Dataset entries
........

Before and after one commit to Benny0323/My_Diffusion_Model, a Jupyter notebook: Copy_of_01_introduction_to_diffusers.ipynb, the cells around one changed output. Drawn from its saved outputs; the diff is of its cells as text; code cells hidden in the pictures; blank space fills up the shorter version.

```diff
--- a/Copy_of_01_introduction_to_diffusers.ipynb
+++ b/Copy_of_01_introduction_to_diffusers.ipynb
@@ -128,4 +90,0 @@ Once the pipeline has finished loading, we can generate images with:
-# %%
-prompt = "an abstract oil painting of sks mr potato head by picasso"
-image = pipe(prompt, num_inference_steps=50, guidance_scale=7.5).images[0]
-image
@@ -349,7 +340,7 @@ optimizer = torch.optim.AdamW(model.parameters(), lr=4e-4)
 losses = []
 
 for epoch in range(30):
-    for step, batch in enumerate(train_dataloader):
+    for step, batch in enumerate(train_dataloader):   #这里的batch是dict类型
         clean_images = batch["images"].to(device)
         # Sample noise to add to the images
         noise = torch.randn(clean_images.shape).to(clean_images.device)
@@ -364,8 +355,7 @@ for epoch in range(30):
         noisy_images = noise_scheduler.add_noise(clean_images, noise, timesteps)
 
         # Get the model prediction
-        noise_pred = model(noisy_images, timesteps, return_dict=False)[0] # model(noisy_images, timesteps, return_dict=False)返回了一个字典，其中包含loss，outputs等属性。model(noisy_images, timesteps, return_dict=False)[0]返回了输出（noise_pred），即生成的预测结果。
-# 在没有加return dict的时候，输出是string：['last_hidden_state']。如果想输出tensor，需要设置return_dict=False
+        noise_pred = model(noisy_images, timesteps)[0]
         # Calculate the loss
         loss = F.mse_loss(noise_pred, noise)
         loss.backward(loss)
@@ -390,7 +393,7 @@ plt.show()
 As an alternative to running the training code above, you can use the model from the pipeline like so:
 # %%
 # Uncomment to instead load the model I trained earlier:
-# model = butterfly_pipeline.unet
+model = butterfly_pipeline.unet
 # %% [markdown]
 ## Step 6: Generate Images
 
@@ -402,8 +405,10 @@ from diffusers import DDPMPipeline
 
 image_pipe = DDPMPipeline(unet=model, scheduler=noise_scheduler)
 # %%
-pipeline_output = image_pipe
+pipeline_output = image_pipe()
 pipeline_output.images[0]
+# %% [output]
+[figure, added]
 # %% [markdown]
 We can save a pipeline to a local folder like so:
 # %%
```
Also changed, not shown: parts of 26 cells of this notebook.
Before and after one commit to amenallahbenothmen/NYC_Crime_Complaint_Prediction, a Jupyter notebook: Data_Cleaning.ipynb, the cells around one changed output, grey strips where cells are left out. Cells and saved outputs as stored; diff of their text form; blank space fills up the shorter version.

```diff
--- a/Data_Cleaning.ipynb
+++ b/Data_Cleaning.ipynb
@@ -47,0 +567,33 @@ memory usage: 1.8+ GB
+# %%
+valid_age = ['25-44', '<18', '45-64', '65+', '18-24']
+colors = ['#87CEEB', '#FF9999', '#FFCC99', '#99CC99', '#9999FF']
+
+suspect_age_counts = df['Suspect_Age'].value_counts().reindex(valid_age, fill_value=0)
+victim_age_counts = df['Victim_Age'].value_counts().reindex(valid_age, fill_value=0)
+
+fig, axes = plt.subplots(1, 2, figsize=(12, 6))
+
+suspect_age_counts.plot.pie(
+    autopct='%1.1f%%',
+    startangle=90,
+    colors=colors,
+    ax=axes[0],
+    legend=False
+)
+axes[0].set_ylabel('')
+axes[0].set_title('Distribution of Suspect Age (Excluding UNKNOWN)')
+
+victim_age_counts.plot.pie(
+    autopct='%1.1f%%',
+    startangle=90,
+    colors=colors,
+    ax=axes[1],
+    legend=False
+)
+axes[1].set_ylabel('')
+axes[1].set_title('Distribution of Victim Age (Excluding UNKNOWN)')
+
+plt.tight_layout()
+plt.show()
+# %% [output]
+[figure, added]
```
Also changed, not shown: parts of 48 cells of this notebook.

........

Please return the data above exactly as given.

# Reply:
Before and after one commit to Benny0323/My_Diffusion_Model, a Jupyter notebook: Copy_of_01_introduction_to_diffusers.ipynb, the cells around one changed output. Drawn from its saved outputs; the diff is of its cells as text; code cells hidden in the pictures; blank space fills up the shorter version.

```diff
--- a/Copy_of_01_introduction_to_diffusers.ipynb
+++ b/Copy_of_01_introduction_to_diffusers.ipynb
@@ -128,4 +90,0 @@ Once the pipeline has finished loading, we can generate images with:
-# %%
-prompt = "an abstract oil painting of sks mr potato head by picasso"
-image = pipe(prompt, num_inference_steps=50, guidance_scale=7.5).images[0]
-image
@@ -349,7 +340,7 @@ optimizer = torch.optim.AdamW(model.parameters(), lr=4e-4)
 losses = []
 
 for epoch in range(30):
-    for step, batch in enumerate(train_dataloader):
+    for step, batch in enumerate(train_dataloader):   #这里的batch是dict类型
         clean_images = batch["images"].to(device)
         # Sample noise to add to the images
         noise = torch.randn(clean_images.shape).to(clean_images.device)
@@ -364,8 +355,7 @@ for epoch in range(30):
         noisy_images = noise_scheduler.add_noise(clean_images, noise, timesteps)
 
         # Get the model prediction
-        noise_pred = model(noisy_images, timesteps, return_dict=False)[0] # model(noisy_images, timesteps, return_dict=False)返回了一个字典，其中包含loss，outputs等属性。model(noisy_images, timesteps, return_dict=False)[0]返回了输出（noise_pred），即生成的预测结果。
-# 在没有加return dict的时候，输出是string：['last_hidden_state']。如果想输出tensor，需要设置return_dict=False
+        noise_pred = model(noisy_images, timesteps)[0]
         # Calculate the loss
         loss = F.mse_loss(noise_pred, noise)
         loss.backward(loss)
@@ -390,7 +393,7 @@ plt.show()
 As an alternative to running the training code above, you can use the model from the pipeline like so:
 # %%
 # Uncomment to instead load the model I trained earlier:
-# model = butterfly_pipeline.unet
+model = butterfly_pipeline.unet
 # %% [markdown]
 ## Step 6: Generate Images
 
@@ -402,8 +405,10 @@ from diffusers import DDPMPipeline
 
 image_pipe = DDPMPipeline(unet=model, scheduler=noise_scheduler)
 # %%
-pipeline_output = image_pipe
+pipeline_output = image_pipe()
 pipeline_output.images[0]
+# %% [output]
+[figure, added]
 # %% [markdown]
 We can save a pipeline to a local folder like so:
 # %%
```
Also changed, not shown: parts of 26 cells of this notebook.
Before and after one commit to amenallahbenothmen/NYC_Crime_Complaint_Prediction, a Jupyter notebook: Data_Cleaning.ipynb, the cells around one changed output, grey strips where cells are left out. Cells and saved outputs as stored; diff of their text form; blank space fills up the shorter version.

```diff
--- a/Data_Cleaning.ipynb
+++ b/Data_Cleaning.ipynb
@@ -47,0 +567,33 @@ memory usage: 1.8+ GB
+# %%
+valid_age = ['25-44', '<18', '45-64', '65+', '18-24']
+colors = ['#87CEEB', '#FF9999', '#FFCC99', '#99CC99', '#9999FF']
+
+suspect_age_counts = df['Suspect_Age'].value_counts().reindex(valid_age, fill_value=0)
+victim_age_counts = df['Victim_Age'].value_counts().reindex(valid_age, fill_value=0)
+
+fig, axes = plt.subplots(1, 2, figsize=(12, 6))
+
+suspect_age_counts.plot.pie(
+    autopct='%1.1f%%',
+    startangle=90,
+    colors=colors,
+    ax=axes[0],
+    legend=False
+)
+axes[0].set_ylabel('')
+axes[0].set_title('Distribution of Suspect Age (Excluding UNKNOWN)')
+
+victim_age_counts.plot.pie(
+    autopct='%1.1f%%',
+    startangle=90,
+    colors=colors,
+    ax=axes[1],
+    legend=False
+)
+axes[1].set_ylabel('')
+axes[1].set_title('Distribution of Victim Age (Excluding UNKNOWN)')
+
+plt.tight_layout()
+plt.show()
+# %% [output]
+[figure, added]
```
Also changed, not shown: parts of 48 cells of this notebook.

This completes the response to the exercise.